Why isn't there a hepatitis C vaccine?
Medically reviewed on November 9, 2017
Efforts to develop a hepatitis C vaccine started more than 25 years ago, when the hepatitis C virus was identified. Since then, researchers have studied more than 20 potential vaccines in animals. A few of these vaccines, developed mainly in the past decade, have undergone limited testing in people.
The following two clinical trials are now underway to find out if recently developed experimental vaccines are safe and effective in people.
- Therapeutic vaccine trial. The study population in this trial consists of people who already have chronic hepatitis C. The purpose of the trial is to determine whether each vaccine is safe and successful at reducing evidence of hepatitis C in participants' blood. Completion of this trial is expected in 2020.

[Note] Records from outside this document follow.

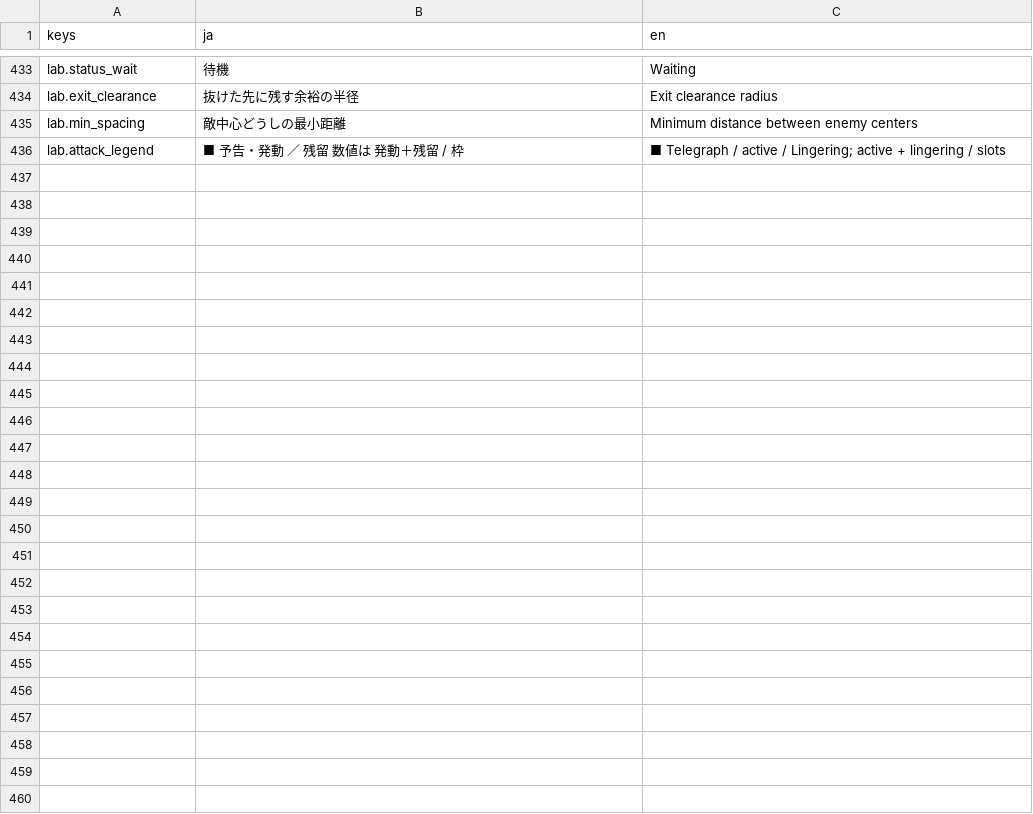
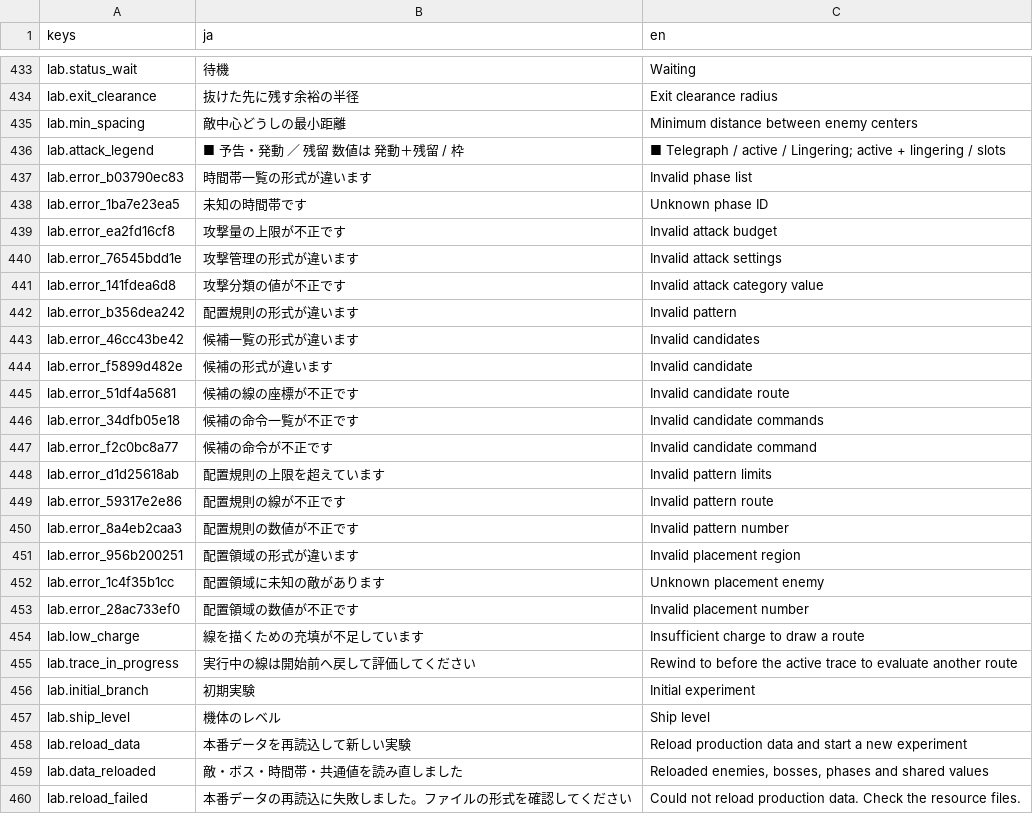
Before and after one commit to Tomatoguy1029/speed, a CSV file: speed/data/text/strings.csv, drawn as a sheet; only a part is shown, gaps mark what is left out; the diff names each change by its address in the sheet, - before the commit and + after, or states it on an @@ line.

Commit message:
fix: retain loaded resource baselines and validate route replay assumptions

```diff
--- a/speed/data/text/strings.csv
+++ b/speed/data/text/strings.csv
+row 437: lab.error_b03790ec83 | 時間帯一覧の形式が違います | Invalid phase list
+row 438: lab.error_1ba7e23ea5 | 未知の時間帯です | Unknown phase ID
+row 439: lab.error_ea2fd16cf8 | 攻撃量の上限が不正です | Invalid attack budget
+row 440: lab.error_76545bdd1e | 攻撃管理の形式が違います | Invalid attack settings
+row 441: lab.error_141fdea6d8 | 攻撃分類の値が不正です | Invalid attack category value
+row 442: lab.error_b356dea242 | 配置規則の形式が違います | Invalid pattern
+row 443: lab.error_46cc43be42 | 候補一覧の形式が違います | Invalid candidates
+row 444: lab.error_f5899d482e | 候補の形式が違います | Invalid candidate
+row 445: lab.error_51df4a5681 | 候補の線の座標が不正です | Invalid candidate route
+row 446: lab.error_34dfb05e18 | 候補の命令一覧が不正です | Invalid candidate commands
+row 447: lab.error_f2c0bc8a77 | 候補の命令が不正です | Invalid candidate command
+row 448: lab.error_d1d25618ab | 配置規則の上限を超えています | Invalid pattern limits
+row 449: lab.error_59317e2e86 | 配置規則の線が不正です | Invalid pattern route
+row 450: lab.error_8a4eb2caa3 | 配置規則の数値が不正です | Invalid pattern number
+row 451: lab.error_956b200251 | 配置領域の形式が違います | Invalid placement region
+row 452: lab.error_1c4f35b1cc | 配置領域に未知の敵があります | Unknown placement enemy
+row 453: lab.error_28ac733ef0 | 配置領域の数値が不正です | Invalid placement number
+row 454: lab.low_charge | 線を描くための充填が不足しています | Insufficient charge to draw a route
+row 455: lab.trace_in_progress | 実行中の線は開始前へ戻して評価してください | Rewind to before the active trace to evaluate another route
+row 456: lab.initial_branch | 初期実験 | Initial experiment
+row 457: lab.ship_level | 機体のレベル | Ship level
+row 458: lab.reload_data | 本番データを再読込して新しい実験 | Reload production data and start a new experiment
+row 459: lab.data_reloaded | 敵・ボス・時間帯・共通値を読み直しました | Reloaded enemies, bosses, phases and shared values
+row 460: lab.reload_failed | 本番データの再読込に失敗しました。ファイルの形式を確認してください | Could not reload production data. Check the resource files.
```
Also changed, not shown: 14 other files.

- Prophylactic (preventive) vaccine trial. This trial involves people at high risk of becoming infected with hepatitis C. Its purpose is to determine the safety of the two vaccines and find out whether participants receiving either vaccine are less likely to become infected with the hepatitis C virus over a six-month period than are participants receiving a placebo (inactive) vaccine. This trial has already enrolled a large sample of participants. It ends in July 2018.
If these trials have good results, larger trials will still be necessary to verify this effect and determine the best way to deploy the vaccine.
Progress has been slow for a number of reasons, including:
Unique characteristics of the virus
The hepatitis C virus is more variable than are the viruses that cause hepatitis A and hepatitis B. For starters, hepatitis C virus occurs in at least six genetically distinct forms (genotypes) with multiple subtypes. About 50 subtypes have been identified.
Different hepatitis C virus genotypes (variants) cause most infections in different parts of the world. A global vaccine would have to protect against all these variants of the virus.
Limited animal models of hepatitis C infection
Hepatitis C virus can infect chimpanzees, and the infection in chimpanzees is similar to that in human adults. Ethical and cost concerns, however, limit medical research with these animals.